GREEN BAY, Wis. (WBAY) - Two weeks ago we introduced you to Green Bay's "Duck Man," and his mission to save mother ducks and their babies from the dangers of nesting and hatching in urban areas.
At the time, a mallard hen was on a nest full of eggs next to the Associated Bank building in downtown Green Bay.
And Joe Loehlein figured it would be a couple weeks before the babies would hatch, and he'd be back in action.
He was right.
"This morning when I came here, I moved her off the nest and I looked and all the babies were out. Once they're all dried off she wants to go and she wants to head to water with them," says Joe.
But in the city, that doesn't always work out so well.
"You got vehicles, the sewers, other predators, you never know what they're going to run into," says Joe.
That's where Joe comes in, just as he has for the last 30 years, rescuing more than 15,000 mother ducks and their little ones.
"Let's get the blanket out, and this is what you're going to put the babies in," says Joe to another volunteer, Jim, with the Green Bay Duck Hunters Association.
The first step is to capture mom, which in this case doesn't take much.
"OK, now I've got the mother and there's all the little babies," says Joe holding the mother duck.
One by one, the babies are collected from the nest and placed with mom in a cage in Joe's truck.
As is often the case, this process does not go unnoticed, and Joe's always happy to explain his mission.
"I've got them by front doors. You see how this one is, on roofs, all over town," says Joe.
"Good to know you're around. You can help if I ever get a full batch," says a bank employee.
"Alright, you got a card, Jim?," asks Joe.
It's time for the transport, and after a 10 minute drive Joe arrives at a wetlands area in Howard.
"I chose this one because there's a lot of cover, there's water, that's what she needs," says Joe.
Joe and Jim carry the cage to the edge of a pond.
"We're going to lift the door and get out of the way," says Joe.
Very calmly, mom steps out, looks around and calls for her little ones to join her.
Soon, it's a fluffy parade through the grass.
"She will teach them how to find mosquito larvae, pick up little grass, little tender grass, that's what they eat and in six weeks they'll be able to fly just like she does," says Joe.
But first, they get to swim.
"This is going to be their first touch of water," observes Joe.
And just like that, the ducks are off in their new, safer home.
For Joe, there's no time for emotional goodbyes.
"No I'm glad I got rid of these, now I can get some more because they're all over the place right now," says Joe with a chuckle.
Besides, it really isn't goodbye.
"It's amazing.
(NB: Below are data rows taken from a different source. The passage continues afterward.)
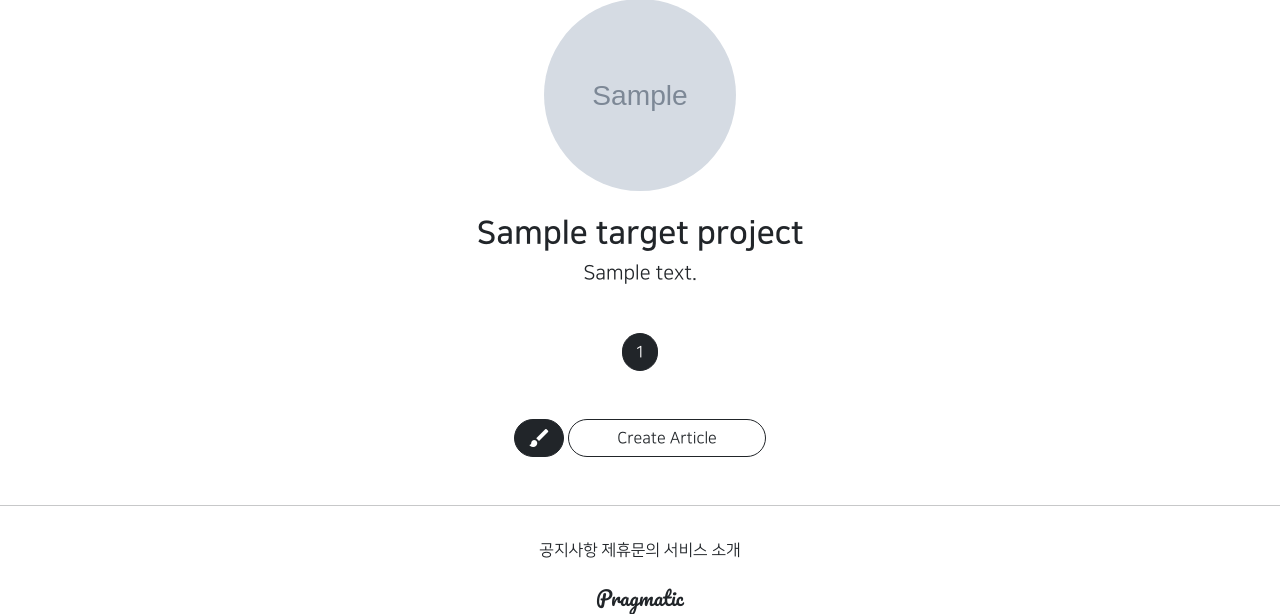
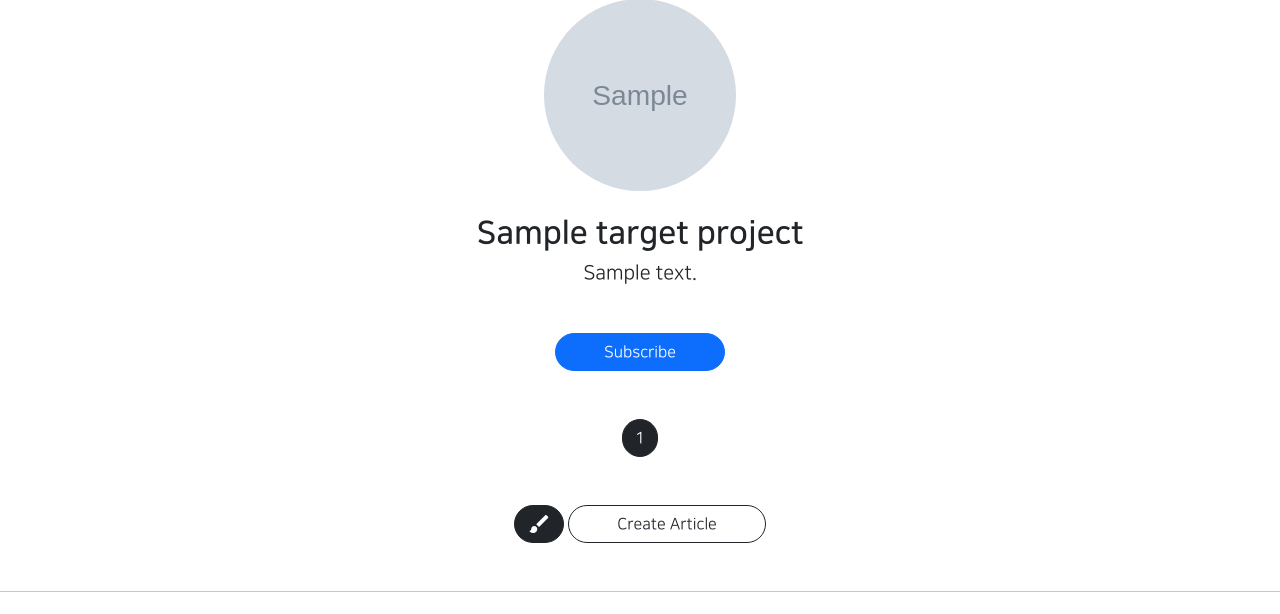
Before and after one commit to hanbitgoun/djangoproject_01, a Django app: template projectapp/templates/projectapp/detail.html in a window 1280 px wide. Shown: the part 242-856 px from the top of the page. Run offline with Django 3.2, Linux system fonts and the light colour scheme; the template is opened without the code that fills it: most values are stand-ins (such as "Sample title", 1, 10 or a date in 2020); grey boxes marked "Sample" are stand-in pictures.

Commit message:
20210819 subscribe_view_button

```diff
--- a/projectapp/templates/projectapp/detail.html
+++ b/projectapp/templates/projectapp/detail.html
@@ -15,6 +15,13 @@
 
     </div>
 
+    {# subscribe button #}
+    <div class="text-center">
+        <a href="{% url 'subscribeapp:subscribe' project_pk=target_project.pk %}"
+            class="btn btn-primary rounded-pill px-5">
+            Subscribe
+        </a>
+    </div>
 
     <div>
         {% include 'snippets/list_fragment.html' with article_list=object_list %}
--- a/subscribeapp/urls.py
+++ b/subscribeapp/urls.py
@@ -1,5 +1,10 @@
+from django.urls import path
 
+from subscribeapp.views import SubscriptionView
+
+app_name = 'subscribeapp'
 
 urlpatterns = [
+    path('subscribe/<int:project_pk>', SubscriptionView.as_view(), name='subscribe'),
 
 ]
```
Also changed, not shown: subscribeapp/views.py (+27 -0 lines).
No matter if it take this hen with the babies 4 miles, 2 miles, 10 miles, she'll be back that that spot nesting next year more than likely," says Joe.